| About this task |
Your job is to return every line in the data holding the string "texascases".

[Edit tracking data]
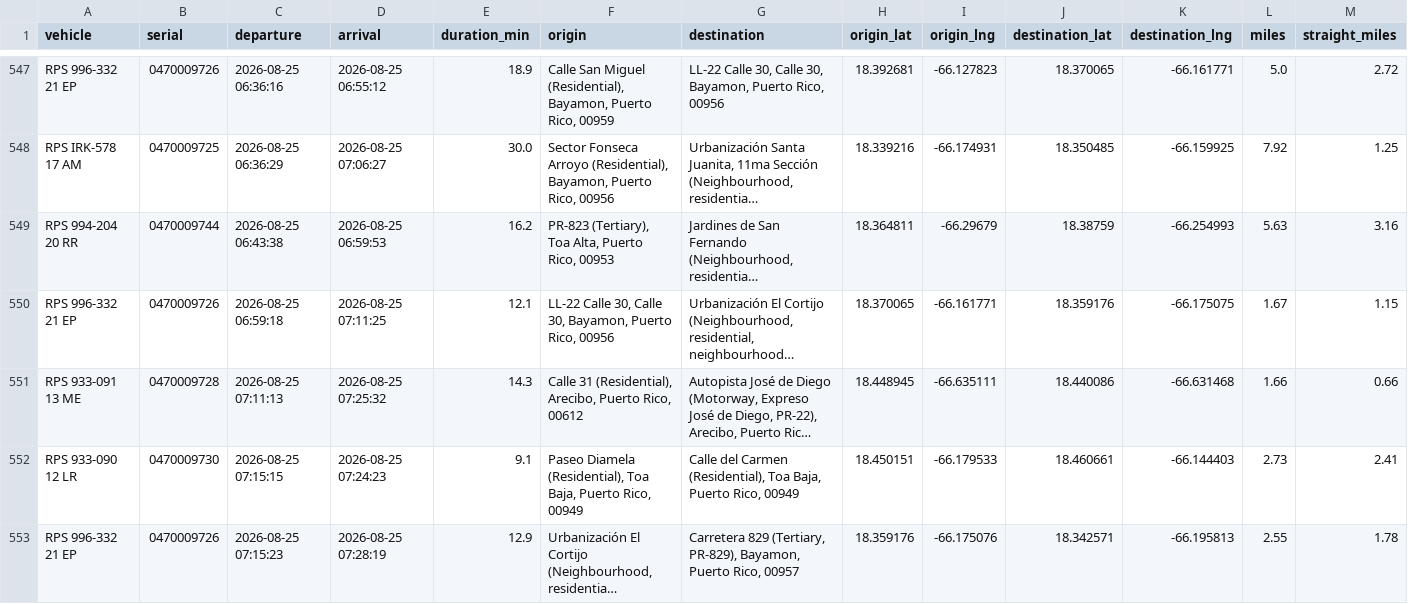
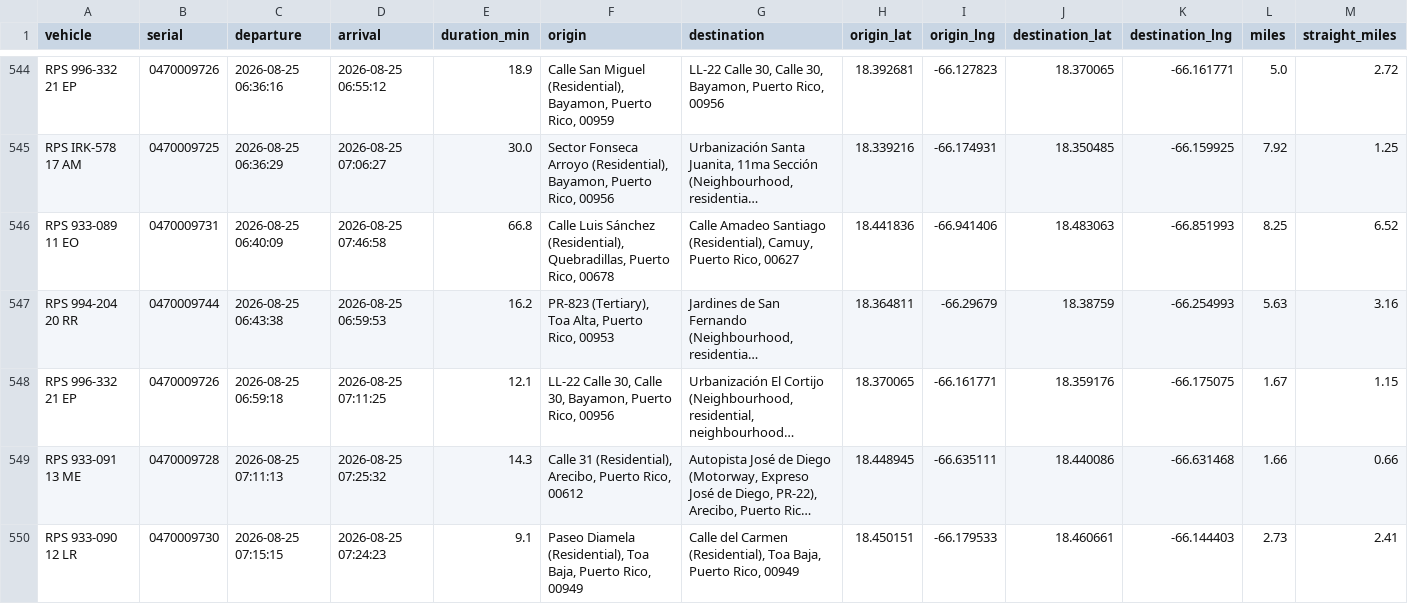
Before and after one commit to epac-hub/rps, a CSV file: dashboard_interactivo_rutas.csv, drawn as a sheet; only a part is shown, gaps mark what is left out; the shorter side is filled out with more unchanged rows; long unchanged cells end in …; rows hold the shown columns only; the diff covers the shown part only; the diff names each change by its address in the sheet, - before the commit and + after, or states it on an @@ line.

Commit message:
Refresh fleet dashboard data

```diff
--- a/dashboard_interactivo_rutas.csv
+++ b/dashboard_interactivo_rutas.csv
+row 546: RPS 933-089 11 EO | 0470009731 | 2026-08-25 06:40:09 | 2026-08-25 07:46:58 | 66.8 | Calle Luis Sánchez (Residential), Quebradillas, Puerto Rico, 00678 | Calle Amadeo Santiago (Residential), Camuy, Puerto Rico, 00627 | 18.441836 | -66.941406 | 18.483063 | -66.851993 | 8.25 | 6.52
```
Also changed, not shown: 7 added rows and 3 removed rows elsewhere in this file, dashboard_interactivo_resumen.csv, 2 other files.
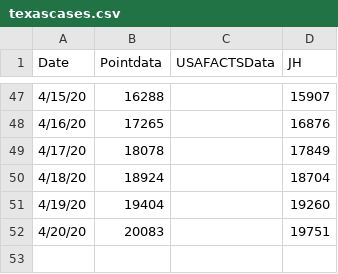
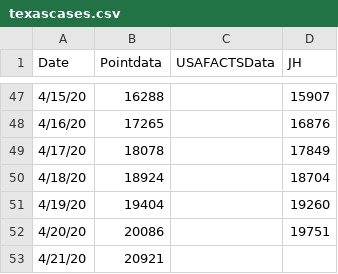
Before and after one commit to manar-c/covid19intexas, a CSV file: texascases.csv, drawn as a sheet; only a part is shown, gaps mark what is left out.

```diff
--- a/texascases.csv
+++ b/texascases.csv
@@ -51,2 +51,3 @@ Date,Pointdata,USAFACTSData,JH
 4/19/20,19404,,19260
-4/20/20,20083,,19751
+4/20/20,20086,,19751
+4/21/20,20921,,
```
Also changed, not shown: Dallas.csv, 1 other file.
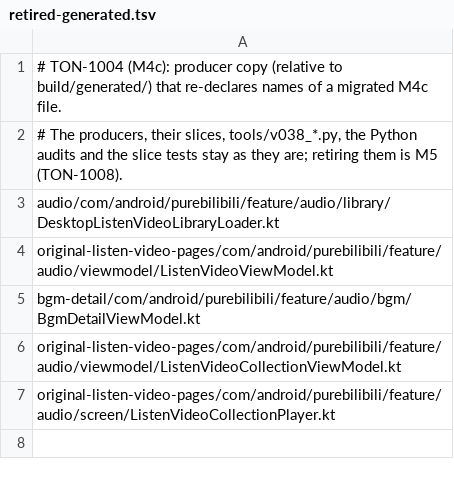
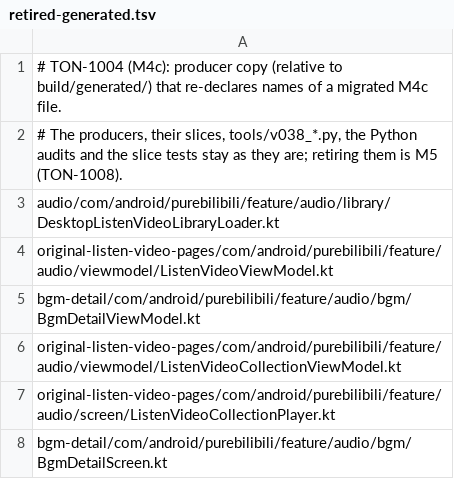
Before and after one commit to tonysuper666-creator/BiliPai-Windows, a TSV file: desktop/upstream-core/m4c/retired-generated.tsv, drawn as a sheet; the diff names each change by its address in the sheet, - before the commit and + after, or states it on an @@ line.

Commit message:
Migrate upstream BGM detail page with Root-owned comment state

```diff
--- a/desktop/upstream-core/m4c/retired-generated.tsv
+++ b/desktop/upstream-core/m4c/retired-generated.tsv
+row 8: bgm-detail/com/android/purebilibili/feature/audio/bgm/BgmDetailScreen.kt
```
Also changed, not shown: 4 other files.
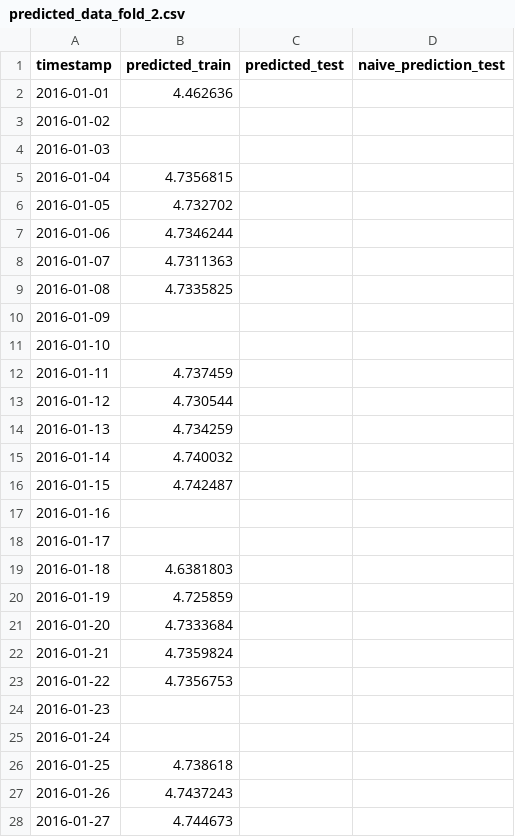
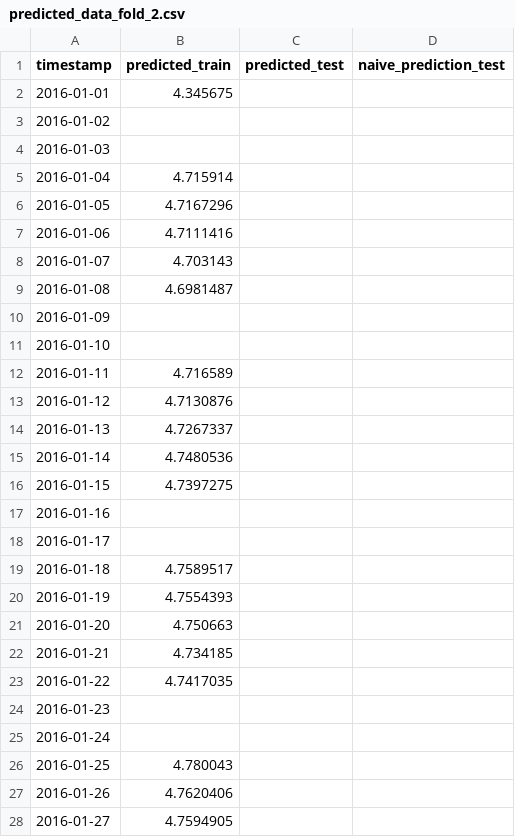
Before and after one commit to goksu-uzunturk/DI502_ElectricityPrediction, a CSV file: notebooks/app/predicted_data_fold_2.csv, drawn as a sheet; only a part is shown; the diff covers the shown part only.

```diff
--- a/notebooks/app/predicted_data_fold_2.csv
+++ b/notebooks/app/predicted_data_fold_2.csv
@@ -1,28 +1,28 @@
 timestamp,predicted_train,predicted_test,naive_prediction_test
-2016-01-01,4.462636,,
+2016-01-01,4.345675,,
 2016-01-02,,,
 2016-01-03,,,
-2016-01-04,4.7356815,,
-2016-01-05,4.732702,,
-2016-01-06,4.7346244,,
-2016-01-07,4.7311363,,
-2016-01-08,4.7335825,,
+2016-01-04,4.715914,,
+2016-01-05,4.7167296,,
+2016-01-06,4.7111416,,
+2016-01-07,4.703143,,
+2016-01-08,4.6981487,,
 2016-01-09,,,
 2016-01-10,,,
-2016-01-11,4.737459,,
-2016-01-12,4.730544,,
-2016-01-13,4.734259,,
-2016-01-14,4.740032,,
-2016-01-15,4.742487,,
+2016-01-11,4.716589,,
+2016-01-12,4.7130876,,
+2016-01-13,4.7267337,,
+2016-01-14,4.7480536,,
+2016-01-15,4.7397275,,
 2016-01-16,,,
 2016-01-17,,,
-2016-01-18,4.6381803,,
-2016-01-19,4.725859,,
-2016-01-20,4.7333684,,
-2016-01-21,4.7359824,,
-2016-01-22,4.7356753,,
+2016-01-18,4.7589517,,
+2016-01-19,4.7554393,,
+2016-01-20,4.750663,,
+2016-01-21,4.734185,,
+2016-01-22,4.7417035,,
 2016-01-23,,,
 2016-01-24,,,
-2016-01-25,4.738618,,
-2016-01-26,4.7437243,,
-2016-01-27,4.744673,,
+2016-01-25,4.780043,,
+2016-01-26,4.7620406,,
+2016-01-27,4.7594905,,
```
Also changed, not shown: 70 edited cells elsewhere in this file, notebooks/app/predicted_data_fold_3.csv, notebooks/app/predicted_data_fold_4.csv, 11 other files.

| Problem solution |
Before and after one commit to manar-c/covid19intexas, a CSV file: texascases.csv, drawn as a sheet; only a part is shown, gaps mark what is left out.
--- a/texascases.csv
+++ b/texascases.csv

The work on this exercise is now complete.